INFORMATION GIVEN:
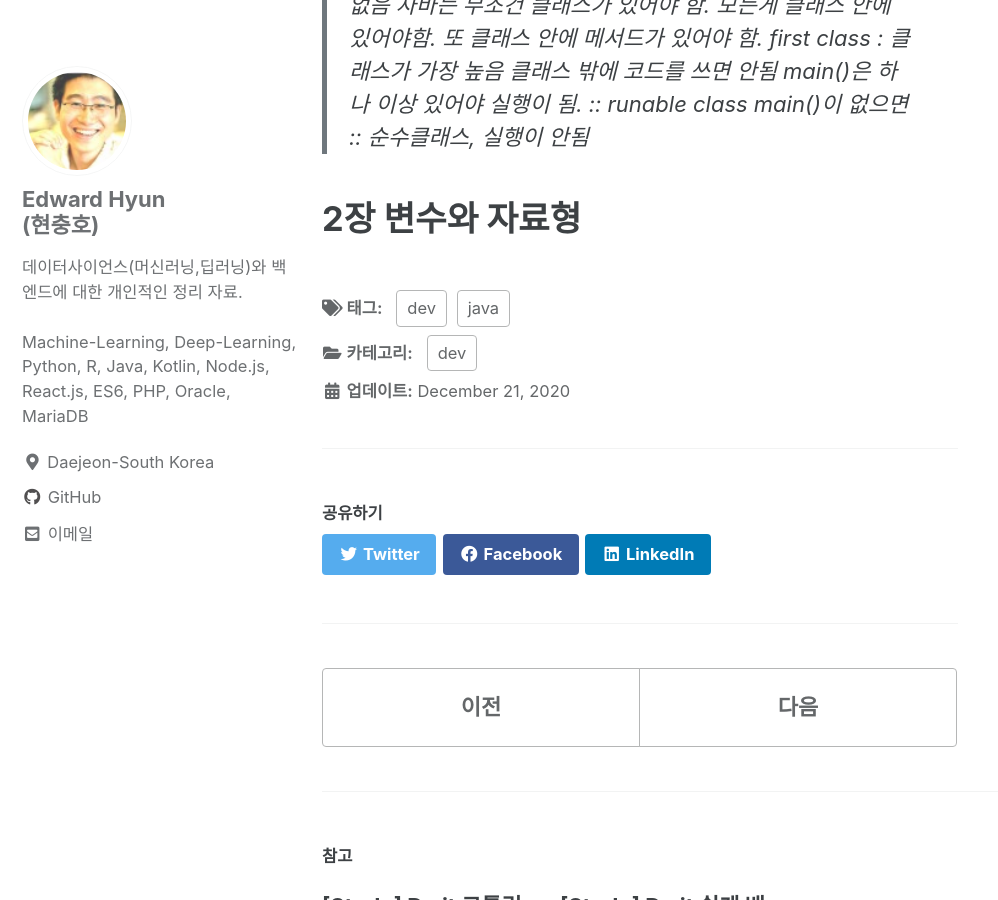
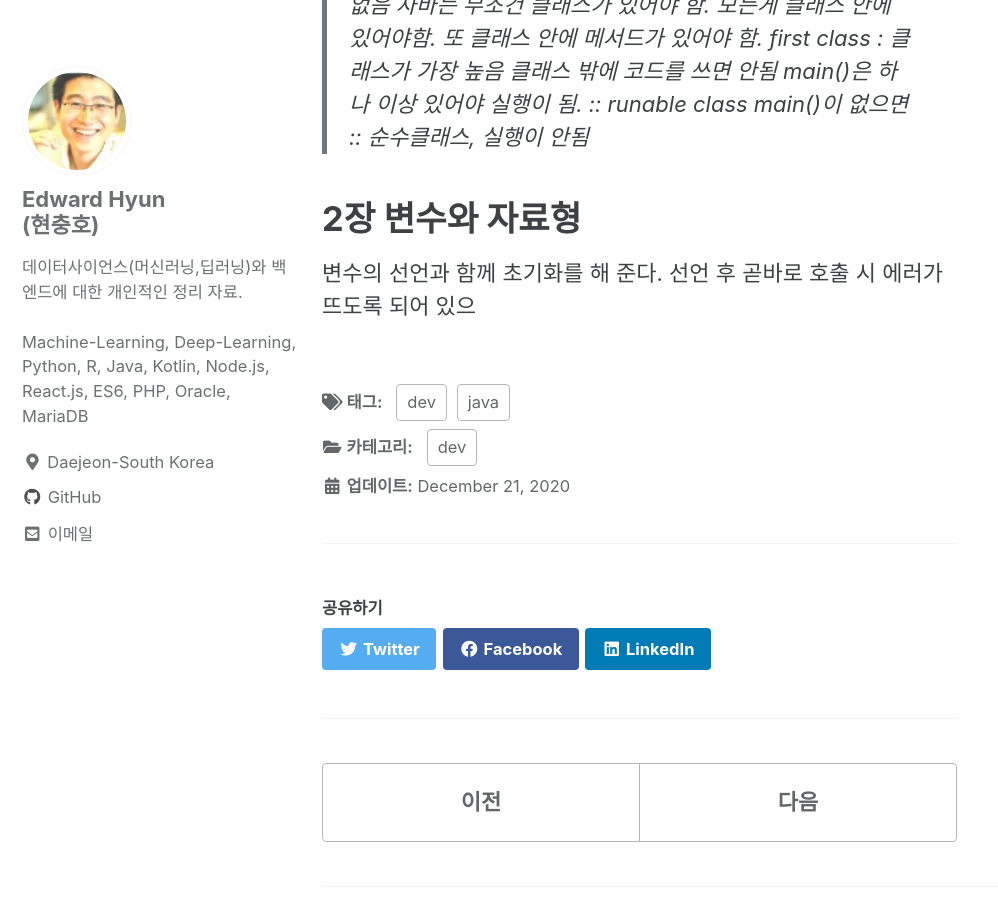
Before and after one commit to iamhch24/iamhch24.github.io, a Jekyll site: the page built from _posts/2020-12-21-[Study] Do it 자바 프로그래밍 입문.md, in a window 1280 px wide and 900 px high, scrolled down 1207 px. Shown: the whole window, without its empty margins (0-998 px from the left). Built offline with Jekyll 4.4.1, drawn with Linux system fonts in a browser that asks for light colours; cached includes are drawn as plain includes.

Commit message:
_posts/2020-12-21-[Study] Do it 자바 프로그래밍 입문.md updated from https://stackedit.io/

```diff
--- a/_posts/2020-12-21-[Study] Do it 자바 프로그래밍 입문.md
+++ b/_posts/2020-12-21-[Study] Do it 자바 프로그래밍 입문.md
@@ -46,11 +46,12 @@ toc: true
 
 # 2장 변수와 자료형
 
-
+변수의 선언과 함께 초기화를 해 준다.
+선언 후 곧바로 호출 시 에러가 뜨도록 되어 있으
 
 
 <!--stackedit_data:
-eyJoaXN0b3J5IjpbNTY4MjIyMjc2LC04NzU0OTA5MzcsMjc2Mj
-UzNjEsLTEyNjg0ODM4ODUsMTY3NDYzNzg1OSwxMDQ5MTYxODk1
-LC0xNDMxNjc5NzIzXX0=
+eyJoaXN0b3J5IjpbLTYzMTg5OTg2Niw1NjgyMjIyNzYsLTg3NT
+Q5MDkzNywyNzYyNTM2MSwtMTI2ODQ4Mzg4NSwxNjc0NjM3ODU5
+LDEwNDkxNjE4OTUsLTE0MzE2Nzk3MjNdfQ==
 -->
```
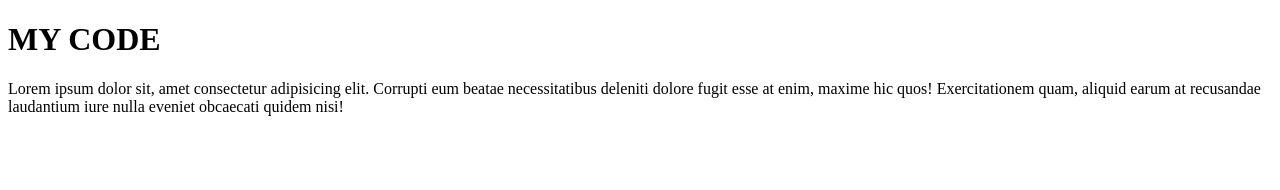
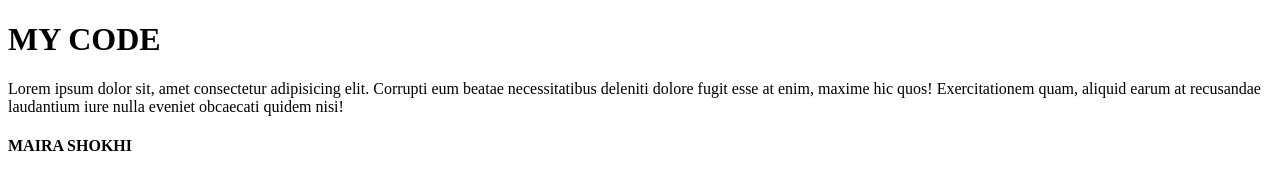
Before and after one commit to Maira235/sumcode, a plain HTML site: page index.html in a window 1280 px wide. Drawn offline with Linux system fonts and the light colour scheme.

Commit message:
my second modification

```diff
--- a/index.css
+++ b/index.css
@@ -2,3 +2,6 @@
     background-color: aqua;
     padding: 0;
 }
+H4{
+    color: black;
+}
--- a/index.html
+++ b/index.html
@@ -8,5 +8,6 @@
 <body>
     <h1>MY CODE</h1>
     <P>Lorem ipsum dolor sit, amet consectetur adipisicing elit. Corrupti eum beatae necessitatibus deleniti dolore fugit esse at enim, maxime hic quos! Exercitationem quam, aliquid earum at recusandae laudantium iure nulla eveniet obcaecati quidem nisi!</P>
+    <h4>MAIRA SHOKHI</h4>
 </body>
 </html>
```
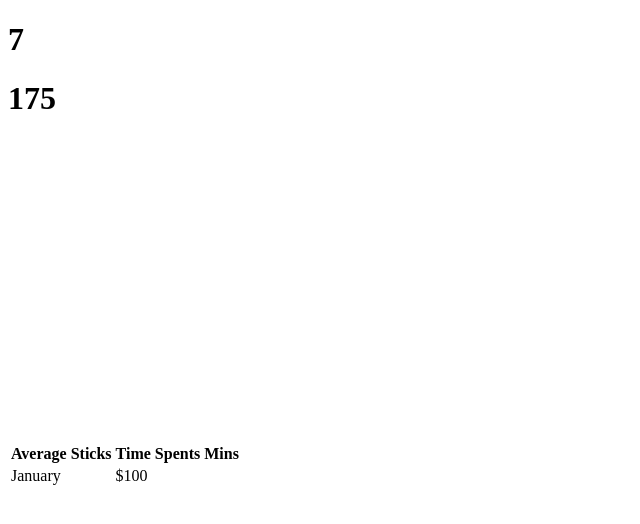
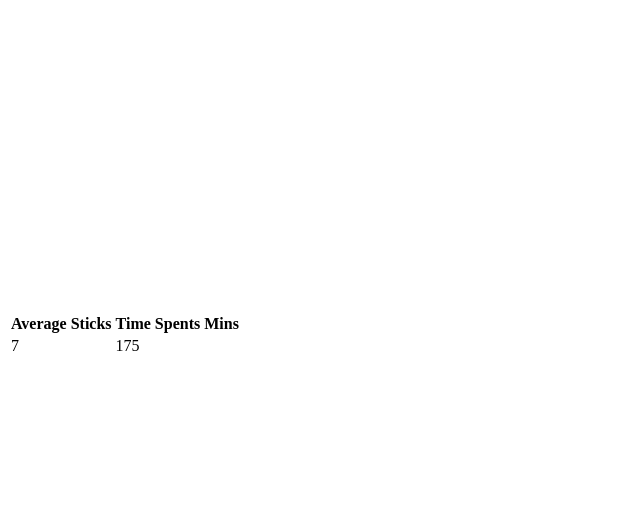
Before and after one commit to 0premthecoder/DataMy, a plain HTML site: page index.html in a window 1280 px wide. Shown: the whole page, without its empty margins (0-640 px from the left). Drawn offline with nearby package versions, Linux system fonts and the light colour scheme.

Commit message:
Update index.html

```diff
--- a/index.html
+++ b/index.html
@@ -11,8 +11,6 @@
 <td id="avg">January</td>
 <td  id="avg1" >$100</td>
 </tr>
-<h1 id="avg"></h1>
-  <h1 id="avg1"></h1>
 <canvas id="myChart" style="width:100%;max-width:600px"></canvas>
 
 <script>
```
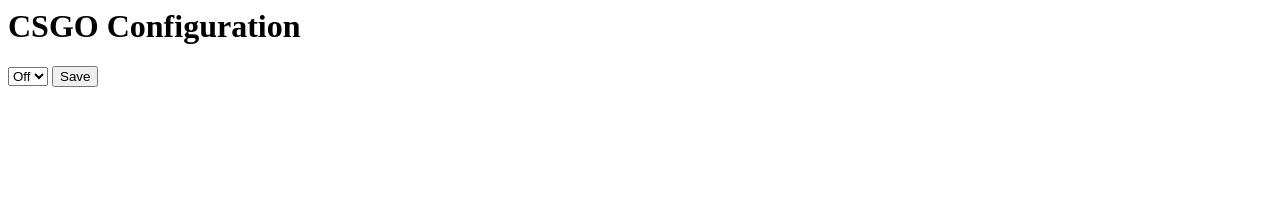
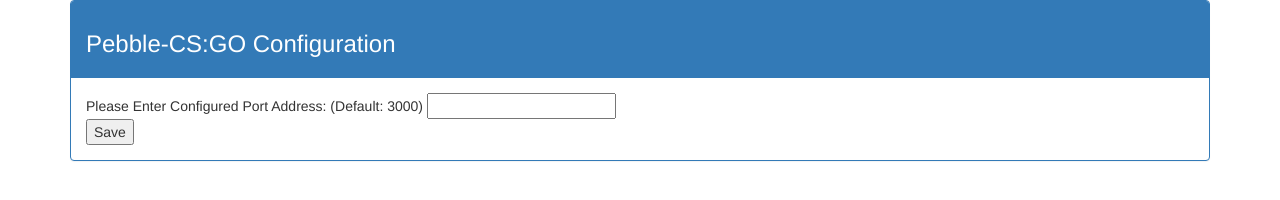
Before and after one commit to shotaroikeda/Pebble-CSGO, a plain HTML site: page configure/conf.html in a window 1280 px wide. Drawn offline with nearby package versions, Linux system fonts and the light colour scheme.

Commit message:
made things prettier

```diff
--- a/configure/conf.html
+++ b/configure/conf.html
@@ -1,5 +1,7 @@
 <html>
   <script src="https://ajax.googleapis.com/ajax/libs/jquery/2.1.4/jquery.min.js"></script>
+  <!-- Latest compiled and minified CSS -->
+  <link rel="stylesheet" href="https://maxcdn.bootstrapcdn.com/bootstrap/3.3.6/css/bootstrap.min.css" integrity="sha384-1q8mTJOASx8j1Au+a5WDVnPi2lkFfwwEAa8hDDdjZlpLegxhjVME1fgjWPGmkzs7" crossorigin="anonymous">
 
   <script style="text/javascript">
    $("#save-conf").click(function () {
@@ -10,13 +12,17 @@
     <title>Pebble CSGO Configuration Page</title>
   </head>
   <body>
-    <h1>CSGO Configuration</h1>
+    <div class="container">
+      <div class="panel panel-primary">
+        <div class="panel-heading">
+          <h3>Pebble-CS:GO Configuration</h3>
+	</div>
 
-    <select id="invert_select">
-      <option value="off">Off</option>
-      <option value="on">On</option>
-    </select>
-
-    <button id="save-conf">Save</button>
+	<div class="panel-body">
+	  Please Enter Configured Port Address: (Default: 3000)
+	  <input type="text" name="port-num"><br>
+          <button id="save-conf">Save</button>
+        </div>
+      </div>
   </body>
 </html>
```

TASK PROMPT: Wherever the string "프로그래밍" is found in the listing above, copy the line that contains it.

TASK RESPONSE:
Before and after one commit to iamhch24/iamhch24.github.io, a Jekyll site: the page built from _posts/2020-12-21-[Study] Do it 자바 프로그래밍 입문.md, in a window 1280 px wide and 900 px high, scrolled down 1207 px. Shown: the whole window, without its empty margins (0-998 px from the left). Built offline with Jekyll 4.4.1, drawn with Linux system fonts in a browser that asks for light colours; cached includes are drawn as plain includes.
_posts/2020-12-21-[Study] Do it 자바 프로그래밍 입문.md updated from https://stackedit.io/
--- a/_posts/2020-12-21-[Study] Do it 자바 프로그래밍 입문.md
+++ b/_posts/2020-12-21-[Study] Do it 자바 프로그래밍 입문.md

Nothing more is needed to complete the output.